Copy out the entries exactly, and wherever a picture appears, leave it out.

┌──

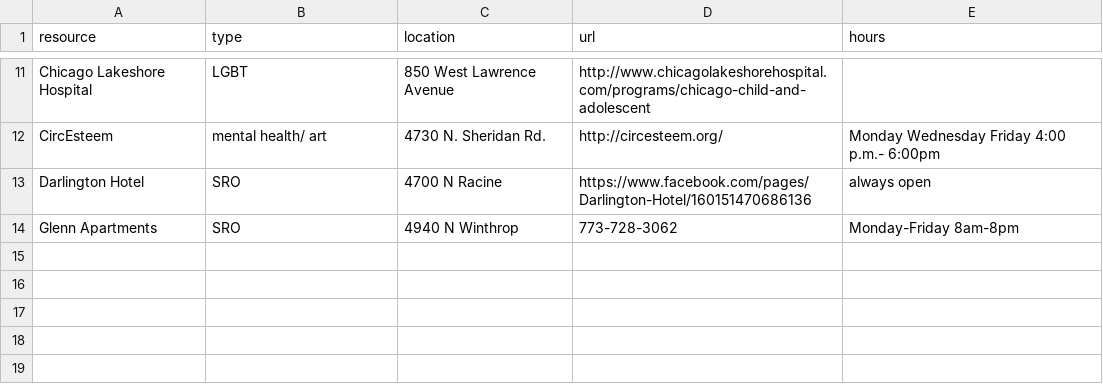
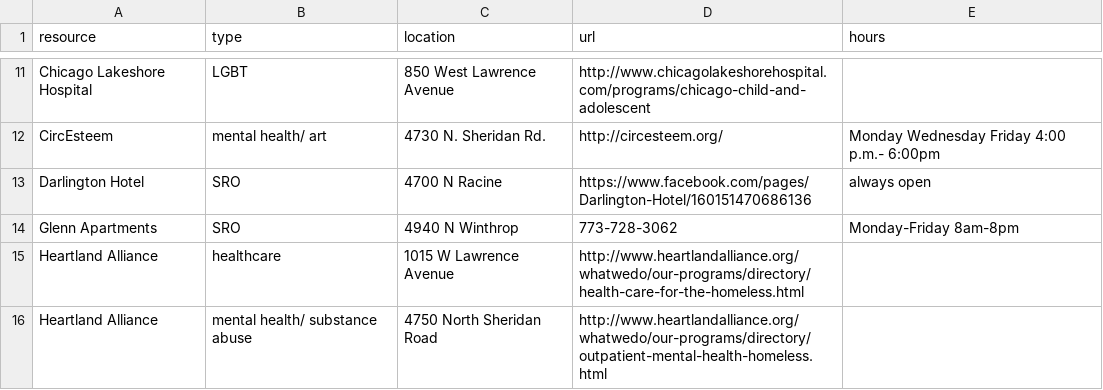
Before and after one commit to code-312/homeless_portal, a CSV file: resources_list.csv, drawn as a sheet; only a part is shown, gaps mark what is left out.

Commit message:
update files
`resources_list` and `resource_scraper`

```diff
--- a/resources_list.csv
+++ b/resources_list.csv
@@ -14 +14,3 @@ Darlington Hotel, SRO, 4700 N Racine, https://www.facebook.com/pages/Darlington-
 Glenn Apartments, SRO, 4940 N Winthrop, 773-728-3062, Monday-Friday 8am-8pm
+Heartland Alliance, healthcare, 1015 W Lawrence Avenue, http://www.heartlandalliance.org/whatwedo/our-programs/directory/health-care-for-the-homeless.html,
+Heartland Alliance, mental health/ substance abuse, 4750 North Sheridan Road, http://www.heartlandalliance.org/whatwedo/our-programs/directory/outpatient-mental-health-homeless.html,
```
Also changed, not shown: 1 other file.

└──

§ **FINISHED EXERCISE**
Before and after one commit to code-312/homeless_portal, a CSV file: resources_list.csv, drawn as a sheet; only a part is shown, gaps mark what is left out.

Commit message:
update files
`resources_list` and `resource_scraper`

```diff
--- a/resources_list.csv
+++ b/resources_list.csv
@@ -14 +14,3 @@ Darlington Hotel, SRO, 4700 N Racine, https://www.facebook.com/pages/Darlington-
 Glenn Apartments, SRO, 4940 N Winthrop, 773-728-3062, Monday-Friday 8am-8pm
+Heartland Alliance, healthcare, 1015 W Lawrence Avenue, http://www.heartlandalliance.org/whatwedo/our-programs/directory/health-care-for-the-homeless.html,
+Heartland Alliance, mental health/ substance abuse, 4750 North Sheridan Road, http://www.heartlandalliance.org/whatwedo/our-programs/directory/outpatient-mental-health-homeless.html,
```
Also changed, not shown: 1 other file.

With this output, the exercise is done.